Stop Doing Riffs & Licks Like This (YOUR ULTIMATE 3-STEP GUIDE)

When it comes to the study of riffs and licks, guitar students are making some big practice mistakes that are causing it to be more difficult to remember what was practiced day to day. In this lesson, I’m going to show you the biggest problems that I notice when students are practicing riffs and licks and I'll help you fix how you do your guitar exercises so you get much more out of each practice session... 

The best part is, the corrective method that I discuss in this lesson can apply to almost every single riff and lick learning that you do, instantly creating great results that can really work when you include them into your practice routine.


One of the biggest frustrations that a lot of guitar students face is that they will start working on a riff, or a guitar lick, and then (after they put down the guitar and come back the next day), they can’t remember the idea that they were practicing.

Maybe they forget the shape the next day, maybe they can’t recall the rhythm. Maybe they do know the general note layout, but they can’t recall the order and sequence of the notes.

Let's face it, practicing riffs and licks like this is totally counter-productive.

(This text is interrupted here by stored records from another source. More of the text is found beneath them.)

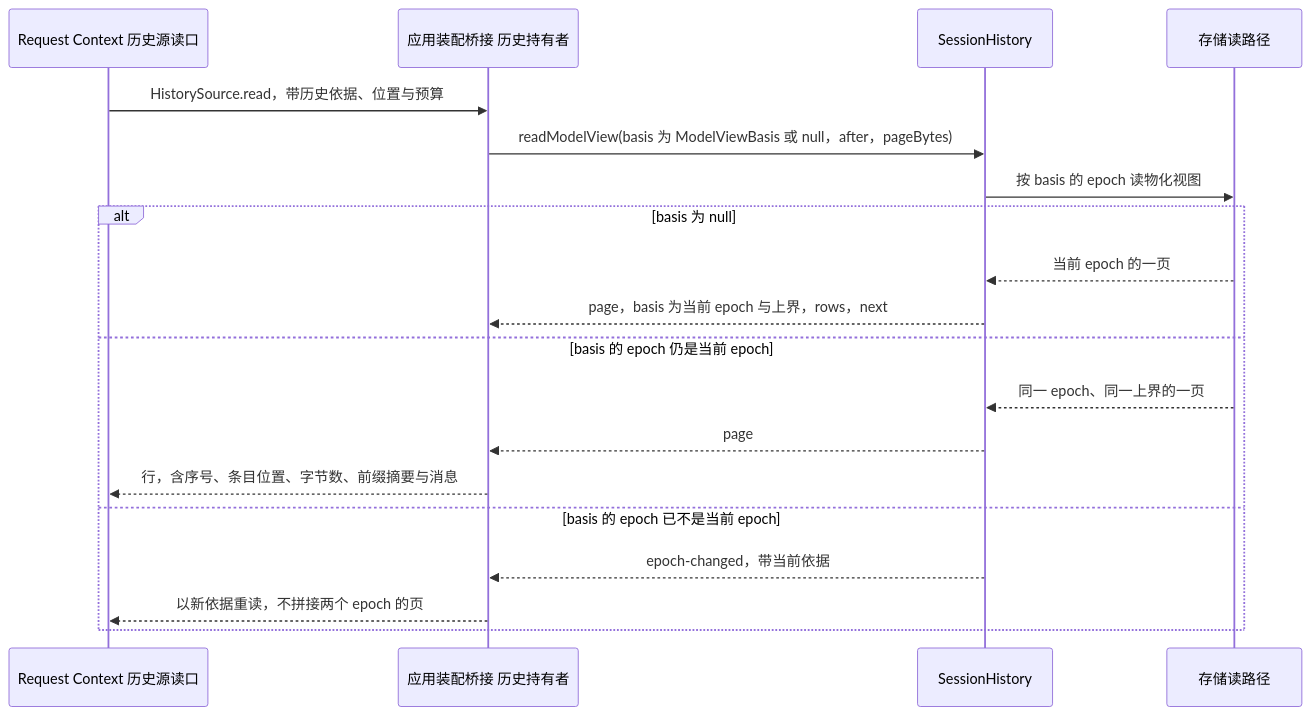
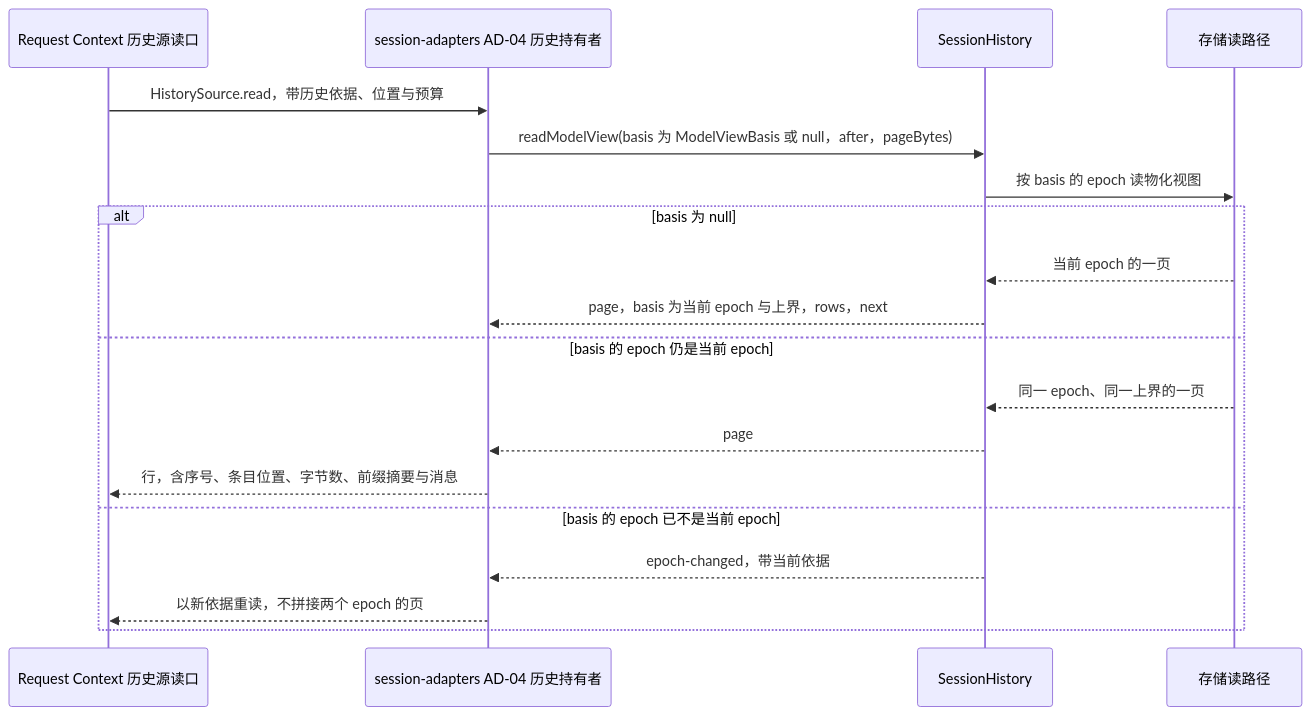
Before and after one commit to nemori-ai/omne-harness-lite: diagram 12 of 15 in packages/session/session-contract/docs/flows/scenarios.md, drawn with Mermaid. The commit also changed 9 other files, not shown here.

````diff
--- a/packages/session/session-contract/docs/flows/scenarios.md
+++ b/packages/session/session-contract/docs/flows/scenarios.md
@@ -644,21 +644,21 @@
 ```mermaid
 sequenceDiagram
     participant Q as Request Context 历史源读口
-    participant X as 应用装配桥接 历史持有者
+    participant X as session-adapters AD-04 历史持有者
     participant H as SessionHistory
     participant D as 存储读路径
     Q->>X: HistorySource.read，带历史依据、位置与预算
     X->>H: readModelView(basis 为 ModelViewBasis 或 null，after，pageBytes)
     H->>D: 按 basis 的 epoch 读物化视图
     alt basis 为 null
         D-->>H: 当前 epoch 的一页
         H-->>X: page，basis 为当前 epoch 与上界，rows，next
     else basis 的 epoch 仍是当前 epoch
         D-->>H: 同一 epoch、同一上界的一页
         H-->>X: page
         X-->>Q: 行，含序号、条目位置、字节数、前缀摘要与消息
     else basis 的 epoch 已不是当前 epoch
         H-->>X: epoch-changed，带当前依据
         X-->>Q: 以新依据重读，不拼接两个 epoch 的页
     end
 ```
````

So, you’re going to want to stop doing this.

In this lesson, we’re going to organize a NEW plan so when you sit down to study your riffs and licks you WILL remember them the next time you grab yr guitar.

The first step of this new plan, comes down to understanding what it is that you’re playing. Let me show you a guitar riff right now that you can try at home and we’ll use my riff as our example in this lesson.

Riff Example:

Every guitar part that you play will always have information within it that clarifies several important musical elements. 

When you learn new ideas, you need to; analyze the theory and rhythm behind the idea, write down what the riff on paper, and record the riff or lick for listening to on your next practice session.

It’s like you’re creating a detailed plan, or you could call it a log of what you’re performing. This is important because the notes will tell you things… like what key the part is in… and the groove will tell you what kind of beat structure is there.

In the riff (that I just showed you above), we have a series of tones that all begin at the note of, “E.” And, if you have a look at any music keys chart you’ll see pretty quick that “E Major,” has four sharps, but our riff doesn’t.

So that means our riff isn’t in the key of, “E Major,” it’s from the key of “E Minor.”

To prove the key of the idea you're practicing, visit and use their Scale Calculator to learn more specifically how any and every riff or a lick you play /practice can be analyzed properly.

The next thing that’s important, is understanding what the rhythmic beat structure is like. Ask yourself some simple questions about what the rhythm part is like regarding what you’re playing.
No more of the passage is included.